* _Task details_
Copy each line below as written, but skip the pictures.

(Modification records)
• • • • •

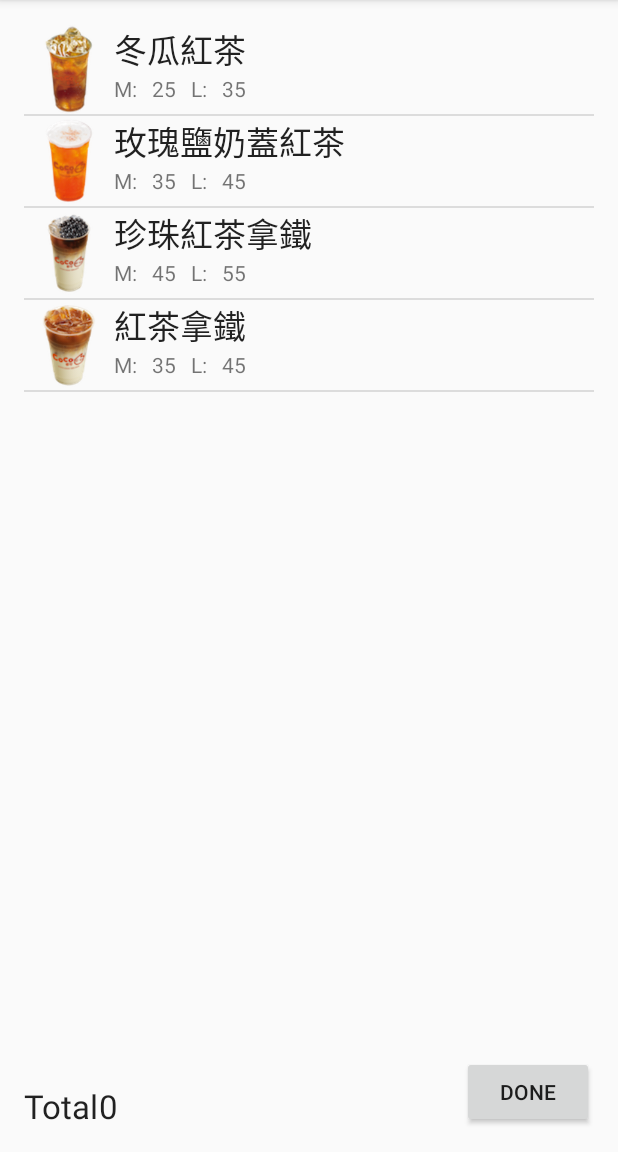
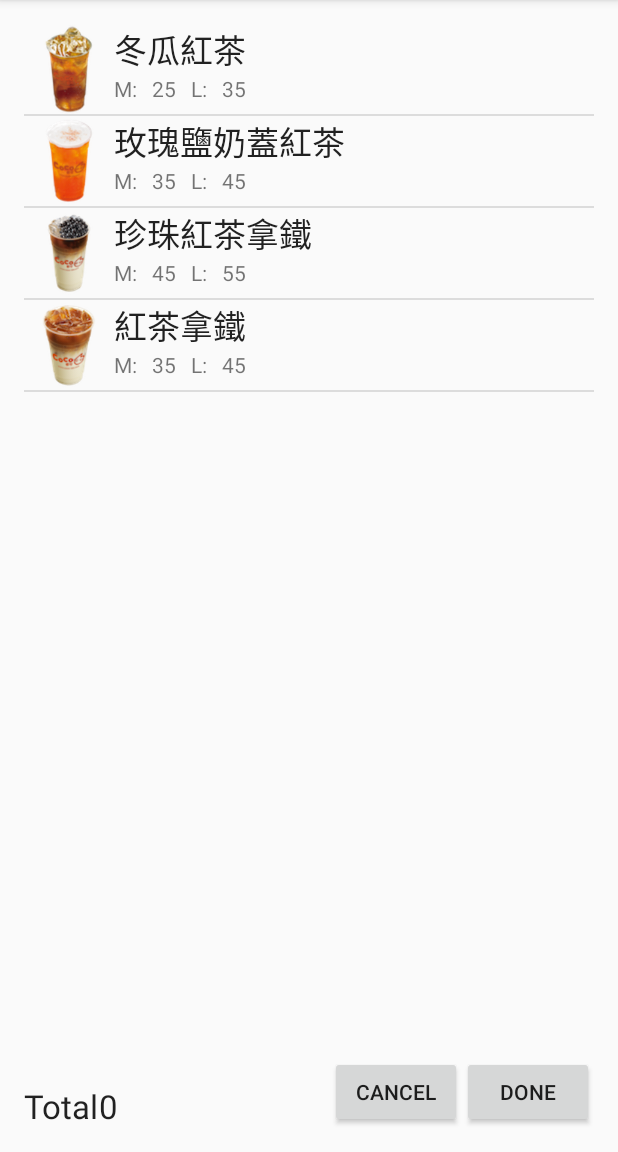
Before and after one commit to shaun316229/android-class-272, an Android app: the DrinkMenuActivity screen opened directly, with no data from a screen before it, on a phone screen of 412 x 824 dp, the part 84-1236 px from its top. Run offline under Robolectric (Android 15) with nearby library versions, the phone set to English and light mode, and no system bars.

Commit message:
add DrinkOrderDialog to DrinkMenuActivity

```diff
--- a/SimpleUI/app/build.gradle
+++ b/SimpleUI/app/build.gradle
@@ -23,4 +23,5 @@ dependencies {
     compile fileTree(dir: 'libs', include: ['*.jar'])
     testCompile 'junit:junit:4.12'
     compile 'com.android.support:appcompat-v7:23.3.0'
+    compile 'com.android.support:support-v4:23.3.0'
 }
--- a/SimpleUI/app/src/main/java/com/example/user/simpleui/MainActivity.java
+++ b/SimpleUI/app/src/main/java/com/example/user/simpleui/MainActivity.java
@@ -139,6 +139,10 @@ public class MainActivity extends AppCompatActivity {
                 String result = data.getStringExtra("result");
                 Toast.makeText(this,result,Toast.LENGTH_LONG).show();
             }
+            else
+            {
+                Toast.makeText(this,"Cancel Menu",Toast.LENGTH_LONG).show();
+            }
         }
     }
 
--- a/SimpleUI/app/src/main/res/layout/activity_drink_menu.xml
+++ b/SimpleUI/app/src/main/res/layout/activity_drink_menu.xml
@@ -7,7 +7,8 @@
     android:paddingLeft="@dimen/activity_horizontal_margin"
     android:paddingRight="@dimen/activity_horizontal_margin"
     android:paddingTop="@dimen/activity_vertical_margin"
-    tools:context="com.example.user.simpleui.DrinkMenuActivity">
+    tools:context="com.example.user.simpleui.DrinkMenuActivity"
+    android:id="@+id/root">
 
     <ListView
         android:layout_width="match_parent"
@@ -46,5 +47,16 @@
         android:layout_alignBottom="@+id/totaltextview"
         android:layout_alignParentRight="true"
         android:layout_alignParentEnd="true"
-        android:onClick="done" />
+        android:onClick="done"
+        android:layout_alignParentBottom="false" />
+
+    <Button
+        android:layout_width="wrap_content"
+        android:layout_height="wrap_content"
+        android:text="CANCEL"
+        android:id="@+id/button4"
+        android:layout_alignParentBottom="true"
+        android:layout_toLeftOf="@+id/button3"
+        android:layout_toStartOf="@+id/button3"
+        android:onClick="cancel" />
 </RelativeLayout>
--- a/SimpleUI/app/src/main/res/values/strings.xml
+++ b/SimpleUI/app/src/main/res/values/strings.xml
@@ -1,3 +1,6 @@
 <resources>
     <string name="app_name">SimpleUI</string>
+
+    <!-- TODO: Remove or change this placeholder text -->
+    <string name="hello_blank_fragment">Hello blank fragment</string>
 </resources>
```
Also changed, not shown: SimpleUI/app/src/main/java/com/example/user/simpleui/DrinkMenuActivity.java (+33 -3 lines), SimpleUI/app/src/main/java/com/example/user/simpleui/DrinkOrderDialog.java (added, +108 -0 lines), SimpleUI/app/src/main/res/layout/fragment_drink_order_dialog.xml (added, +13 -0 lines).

• • • • •

* _Exercise answer_
Before and after one commit to shaun316229/android-class-272, an Android app: the DrinkMenuActivity screen opened directly, with no data from a screen before it, on a phone screen of 412 x 824 dp, the part 84-1236 px from its top. Run offline under Robolectric (Android 15) with nearby library versions, the phone set to English and light mode, and no system bars.

Commit message:
add DrinkOrderDialog to DrinkMenuActivity

```diff
--- a/SimpleUI/app/build.gradle
+++ b/SimpleUI/app/build.gradle
@@ -23,4 +23,5 @@ dependencies {
     compile fileTree(dir: 'libs', include: ['*.jar'])
     testCompile 'junit:junit:4.12'
     compile 'com.android.support:appcompat-v7:23.3.0'
+    compile 'com.android.support:support-v4:23.3.0'
 }
--- a/SimpleUI/app/src/main/java/com/example/user/simpleui/MainActivity.java
+++ b/SimpleUI/app/src/main/java/com/example/user/simpleui/MainActivity.java
@@ -139,6 +139,10 @@ public class MainActivity extends AppCompatActivity {
                 String result = data.getStringExtra("result");
                 Toast.makeText(this,result,Toast.LENGTH_LONG).show();
             }
+            else
+            {
+                Toast.makeText(this,"Cancel Menu",Toast.LENGTH_LONG).show();
+            }
         }
     }
 
--- a/SimpleUI/app/src/main/res/layout/activity_drink_menu.xml
+++ b/SimpleUI/app/src/main/res/layout/activity_drink_menu.xml
@@ -7,7 +7,8 @@
     android:paddingLeft="@dimen/activity_horizontal_margin"
     android:paddingRight="@dimen/activity_horizontal_margin"
     android:paddingTop="@dimen/activity_vertical_margin"
-    tools:context="com.example.user.simpleui.DrinkMenuActivity">
+    tools:context="com.example.user.simpleui.DrinkMenuActivity"
+    android:id="@+id/root">
 
     <ListView
         android:layout_width="match_parent"
@@ -46,5 +47,16 @@
         android:layout_alignBottom="@+id/totaltextview"
         android:layout_alignParentRight="true"
         android:layout_alignParentEnd="true"
-        android:onClick="done" />
+        android:onClick="done"
+        android:layout_alignParentBottom="false" />
+
+    <Button
+        android:layout_width="wrap_content"
+        android:layout_height="wrap_content"
+        android:text="CANCEL"
+        android:id="@+id/button4"
+        android:layout_alignParentBottom="true"
+        android:layout_toLeftOf="@+id/button3"
+        android:layout_toStartOf="@+id/button3"
+        android:onClick="cancel" />
 </RelativeLayout>
--- a/SimpleUI/app/src/main/res/values/strings.xml
+++ b/SimpleUI/app/src/main/res/values/strings.xml
@@ -1,3 +1,6 @@
 <resources>
     <string name="app_name">SimpleUI</string>
+
+    <!-- TODO: Remove or change this placeholder text -->
+    <string name="hello_blank_fragment">Hello blank fragment</string>
 </resources>
```
Also changed, not shown: SimpleUI/app/src/main/java/com/example/user/simpleui/DrinkMenuActivity.java (+33 -3 lines), SimpleUI/app/src/main/java/com/example/user/simpleui/DrinkOrderDialog.java (added, +108 -0 lines), SimpleUI/app/src/main/res/layout/fragment_drink_order_dialog.xml (added, +13 -0 lines).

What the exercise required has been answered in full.